[Saved entries]
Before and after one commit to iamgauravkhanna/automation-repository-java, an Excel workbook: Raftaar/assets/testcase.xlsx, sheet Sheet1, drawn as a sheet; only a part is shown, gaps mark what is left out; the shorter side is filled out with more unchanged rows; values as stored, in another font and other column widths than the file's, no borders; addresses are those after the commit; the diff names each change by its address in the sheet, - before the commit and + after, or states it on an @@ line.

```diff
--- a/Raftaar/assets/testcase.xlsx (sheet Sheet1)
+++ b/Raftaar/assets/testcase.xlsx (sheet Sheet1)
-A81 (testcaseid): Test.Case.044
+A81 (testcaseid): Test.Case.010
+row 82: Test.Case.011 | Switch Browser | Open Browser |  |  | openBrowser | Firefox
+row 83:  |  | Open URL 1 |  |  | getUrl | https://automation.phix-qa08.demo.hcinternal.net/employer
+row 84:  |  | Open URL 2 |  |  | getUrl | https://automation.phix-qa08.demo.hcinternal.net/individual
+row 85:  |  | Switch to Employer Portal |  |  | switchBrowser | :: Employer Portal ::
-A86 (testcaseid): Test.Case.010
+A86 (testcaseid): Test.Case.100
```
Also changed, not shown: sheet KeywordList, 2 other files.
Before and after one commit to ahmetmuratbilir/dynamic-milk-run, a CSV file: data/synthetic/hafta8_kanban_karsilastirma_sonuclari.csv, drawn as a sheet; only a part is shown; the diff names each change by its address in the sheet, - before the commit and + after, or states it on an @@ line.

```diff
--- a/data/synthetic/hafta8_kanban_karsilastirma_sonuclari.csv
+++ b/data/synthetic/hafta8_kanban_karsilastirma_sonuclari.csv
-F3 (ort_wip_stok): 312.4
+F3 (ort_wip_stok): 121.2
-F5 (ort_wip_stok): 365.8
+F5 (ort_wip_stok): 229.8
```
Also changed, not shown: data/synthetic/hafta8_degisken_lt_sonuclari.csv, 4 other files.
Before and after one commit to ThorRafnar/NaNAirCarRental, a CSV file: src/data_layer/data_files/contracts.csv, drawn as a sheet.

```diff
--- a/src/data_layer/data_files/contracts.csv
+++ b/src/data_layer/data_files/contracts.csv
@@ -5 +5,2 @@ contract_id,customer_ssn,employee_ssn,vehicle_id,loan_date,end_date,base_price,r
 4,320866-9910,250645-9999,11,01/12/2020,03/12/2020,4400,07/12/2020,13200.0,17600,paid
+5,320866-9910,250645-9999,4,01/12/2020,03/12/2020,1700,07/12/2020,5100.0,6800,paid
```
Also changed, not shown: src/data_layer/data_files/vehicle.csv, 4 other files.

---

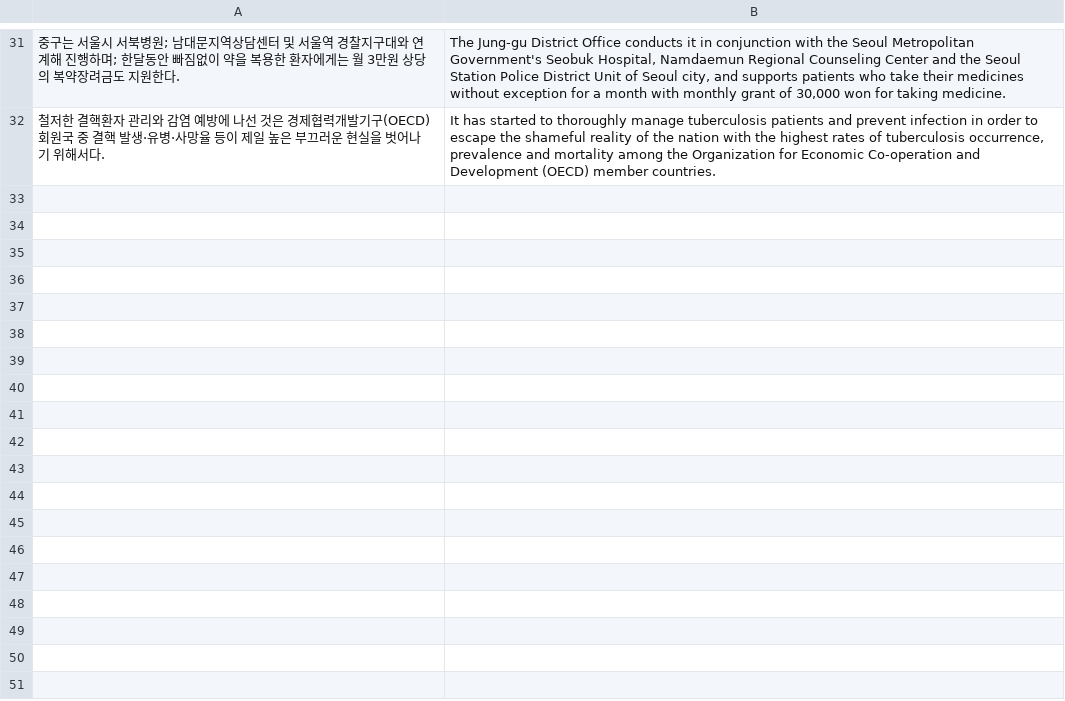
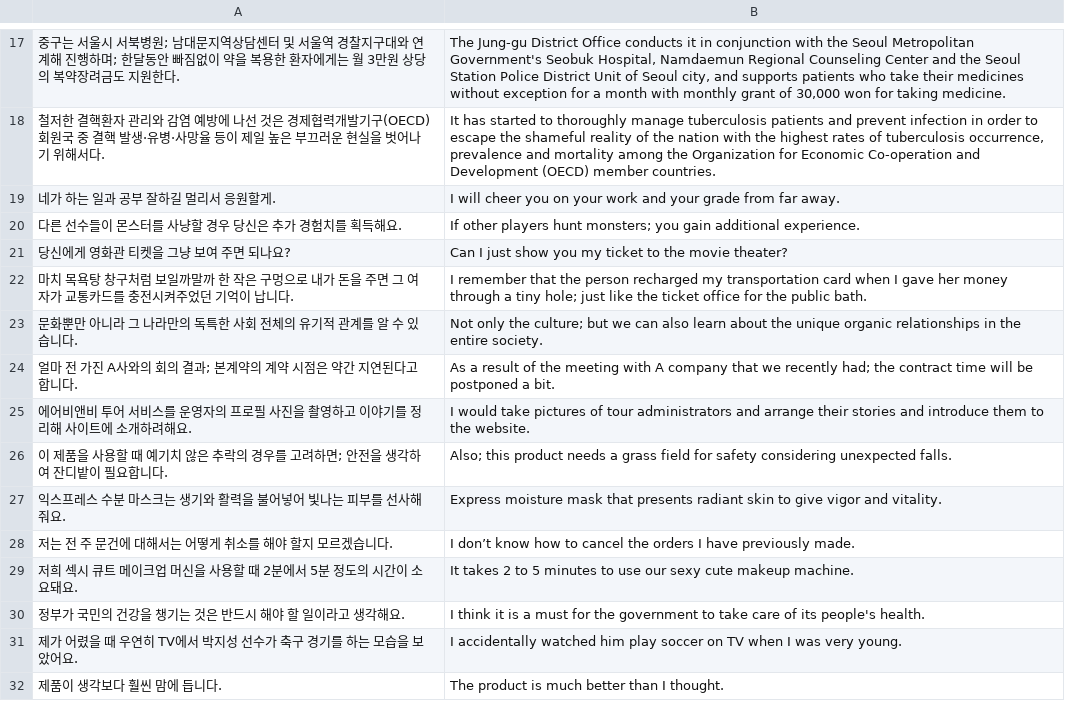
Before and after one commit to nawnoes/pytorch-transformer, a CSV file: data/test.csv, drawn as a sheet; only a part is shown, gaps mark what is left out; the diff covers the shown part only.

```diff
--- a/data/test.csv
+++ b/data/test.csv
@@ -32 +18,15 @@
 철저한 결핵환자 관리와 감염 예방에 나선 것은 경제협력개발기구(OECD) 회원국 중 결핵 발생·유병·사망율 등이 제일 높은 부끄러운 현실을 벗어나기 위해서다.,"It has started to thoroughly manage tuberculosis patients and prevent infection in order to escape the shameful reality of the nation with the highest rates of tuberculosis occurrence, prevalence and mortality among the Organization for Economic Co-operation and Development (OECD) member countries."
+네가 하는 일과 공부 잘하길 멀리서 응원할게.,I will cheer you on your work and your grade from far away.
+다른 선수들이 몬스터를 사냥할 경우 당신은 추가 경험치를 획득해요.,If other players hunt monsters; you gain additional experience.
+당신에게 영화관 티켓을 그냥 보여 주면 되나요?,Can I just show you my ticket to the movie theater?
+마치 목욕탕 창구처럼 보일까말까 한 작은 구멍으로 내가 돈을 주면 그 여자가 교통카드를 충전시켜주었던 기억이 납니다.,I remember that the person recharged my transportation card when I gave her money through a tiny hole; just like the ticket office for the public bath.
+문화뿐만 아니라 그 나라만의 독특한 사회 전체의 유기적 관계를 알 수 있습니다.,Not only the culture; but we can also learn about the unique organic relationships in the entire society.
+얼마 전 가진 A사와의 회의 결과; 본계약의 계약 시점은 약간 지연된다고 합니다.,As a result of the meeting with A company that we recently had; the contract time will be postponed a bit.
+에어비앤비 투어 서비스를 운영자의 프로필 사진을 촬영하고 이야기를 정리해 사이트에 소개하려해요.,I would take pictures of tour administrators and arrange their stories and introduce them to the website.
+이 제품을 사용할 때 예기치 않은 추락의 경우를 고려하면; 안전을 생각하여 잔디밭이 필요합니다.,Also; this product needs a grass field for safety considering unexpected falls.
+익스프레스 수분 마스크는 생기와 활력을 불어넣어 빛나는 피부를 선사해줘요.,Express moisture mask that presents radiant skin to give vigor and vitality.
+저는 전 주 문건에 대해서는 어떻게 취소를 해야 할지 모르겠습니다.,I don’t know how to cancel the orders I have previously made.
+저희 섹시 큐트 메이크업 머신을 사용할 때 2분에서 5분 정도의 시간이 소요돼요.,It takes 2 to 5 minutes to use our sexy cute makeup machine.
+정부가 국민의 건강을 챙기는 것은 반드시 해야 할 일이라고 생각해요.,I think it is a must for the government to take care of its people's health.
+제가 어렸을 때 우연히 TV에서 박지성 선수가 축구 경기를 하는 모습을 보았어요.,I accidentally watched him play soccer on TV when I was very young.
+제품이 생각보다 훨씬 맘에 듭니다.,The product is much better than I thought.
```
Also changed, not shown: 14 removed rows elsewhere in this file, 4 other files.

Work order >>
Lines above that have "https": copy each of them.

Answer for this exercise >>
+row 83:  |  | Open URL 1 |  |  | getUrl | https://automation.phix-qa08.demo.hcinternal.net/employer
+row 84:  |  | Open URL 2 |  |  | getUrl | https://automation.phix-qa08.demo.hcinternal.net/individual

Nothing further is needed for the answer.